Here's the thing. The locally, democratically elected govt. may be the legitimate govt., but most legitimately elected democratic govts. do not obey the rule of law anymore, ie;, most large cities, state govts. and of course our dear own FedGov. FedGov does virtually anything it wants, and the states and larger cities play right along, the Constitution and BOR be damned. They have a set of rules for US to obey, but when it comes to them following the law, or being subject to it, not so much. If you recall, Vandeboegh said that our enemies promise to negate any possibility of our using the standard methods of politics against them. I don't believe your four conditions of a successful insurgency are written in stone, either. They undoubtedly come into play, but the timing of their pre-eminence is more determined by chance, rather than design.And over at WesternRifleShooters this is the latter half of his comment.
The point being that any conflict can be dissected for its outcome, based on observation, but CHANCE determines what really happens, not formulas, not number crunching, not previous conflicts, not odds, and most assuredly not pronouncements of legitimacy. I would hazard that something else comes very much into play, but I don’t want the people here who don’t subscribe to that venue to start flaming about something that’s never been finally decided. But to give a formula for the successful outcome of an insurgency is forgetting that no battle plan survives the first five minutes of the actual battleI think that I need to address "Chance" or "Fate" or "Random Factors" when discussing the outcome of military action.
Yes it is true that the fickle hand of fate gets a vote in every operation. You can't eliminate all risk. But what you can do is minimize risk When talking about setting conditions for success we are really talking about optimizing our odds. The flip side of risk is reward. Don't do a COL Hannibal A-Team risky move to achieve something miniscule, nor would you want to bet it all on a Hail Mary when you could plan ahead and move the ball in much safer moves.

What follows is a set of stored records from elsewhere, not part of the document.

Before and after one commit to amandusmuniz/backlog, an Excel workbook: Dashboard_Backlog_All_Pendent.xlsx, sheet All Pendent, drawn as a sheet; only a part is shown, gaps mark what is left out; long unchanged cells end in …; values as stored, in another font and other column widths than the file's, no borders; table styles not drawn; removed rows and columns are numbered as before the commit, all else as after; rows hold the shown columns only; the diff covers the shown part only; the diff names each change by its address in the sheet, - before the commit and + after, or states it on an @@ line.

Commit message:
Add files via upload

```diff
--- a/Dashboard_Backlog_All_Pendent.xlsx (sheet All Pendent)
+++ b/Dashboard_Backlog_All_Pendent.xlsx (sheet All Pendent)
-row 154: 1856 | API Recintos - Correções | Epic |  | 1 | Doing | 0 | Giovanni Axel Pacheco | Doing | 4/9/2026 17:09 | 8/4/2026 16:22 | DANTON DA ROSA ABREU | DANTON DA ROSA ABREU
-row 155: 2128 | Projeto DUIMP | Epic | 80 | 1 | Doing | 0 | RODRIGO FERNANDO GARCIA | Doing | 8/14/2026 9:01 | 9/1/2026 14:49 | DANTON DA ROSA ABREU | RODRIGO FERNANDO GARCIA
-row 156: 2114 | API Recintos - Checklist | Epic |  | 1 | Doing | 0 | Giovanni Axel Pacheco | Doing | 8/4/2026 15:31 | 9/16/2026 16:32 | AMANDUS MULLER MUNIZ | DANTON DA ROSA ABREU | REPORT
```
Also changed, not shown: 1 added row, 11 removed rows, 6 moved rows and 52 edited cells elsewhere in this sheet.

Would you conduct a deliberate attack without a support by fire position? Only if you had no other options right? Such as seizing a beach head or driving an armored task force hard through enemy defenses to get to the position you really need to occupy to block the enemy counter attack. There are very very few "hard and fast" rules when it comes to tactical deployment of forces.
But there are plenty of lessons from history by those who save lives and conserve combat power by minimizing risk. You do this first by studying your own capabilities, the enemy capabilities, and the terrain on which the conflict will take place. Then you TRAIN your forces to minimize your own weaknesses and maximize your own strengths. Then you ruthlessly plan to use every advantage at your disposal to achieve your tactical and strategic goals.

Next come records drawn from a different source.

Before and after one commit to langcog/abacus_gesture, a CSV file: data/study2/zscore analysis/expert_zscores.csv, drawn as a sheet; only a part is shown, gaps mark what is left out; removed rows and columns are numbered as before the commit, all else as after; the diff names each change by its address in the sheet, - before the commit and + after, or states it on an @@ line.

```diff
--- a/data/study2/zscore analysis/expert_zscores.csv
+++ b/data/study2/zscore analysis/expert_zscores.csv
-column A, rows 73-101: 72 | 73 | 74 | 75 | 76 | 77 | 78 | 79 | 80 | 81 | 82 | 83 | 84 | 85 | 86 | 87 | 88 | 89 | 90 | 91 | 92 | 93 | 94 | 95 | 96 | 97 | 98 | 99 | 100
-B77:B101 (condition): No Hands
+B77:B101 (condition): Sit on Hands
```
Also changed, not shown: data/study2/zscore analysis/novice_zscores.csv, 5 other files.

You do every damn thing in your power to minimize the fickle hand of fate. Those that say "no plan survives first contact with the enemy" as an excuse not to plan are idiotic simpletons at best, or malicious fools at worst. I believe Sean is only trying to remind people that there are no guarantees in warfare. Dwight Eisenhower even opined that "Plans are worthless, but planning is priceless." to describe the effect of planning and rehearsing prior to operations.
Never let anyone tell you that planning is worthless, that setting conditions is futile. On the flip side know when the 80% solution is achieved and you can push forward and trust your fellow warriors to figure out the remaining 20% as they go along. When I was an NCO all I wanted was an Officer to tell me "Achieve this effect at this place by this time" and let me loose. Now that I am an Officer I want to be able to give those hard charging NCOs indirect fire support, close air support, enemy comms jamming support, pre-planned combat resupply, dedicated medevac assets, easily understood sectors of fire with adjacent units to prevent fractricide, up to date and even live intel feeds to eliminate the fog of war. And all that stuff requires planning, coordination, and deconfliction.
Because if you don't plan, then you are planning to fail. You should go read John Mosby to learn how to train yourself to be fit to fight, and you should study history to train your mind how to think about minimizing risk to stay in the fight. Insurgencies are won by who stays in the fight the longest, and yes, fate has a role to play even in that. But don't be stupid about it.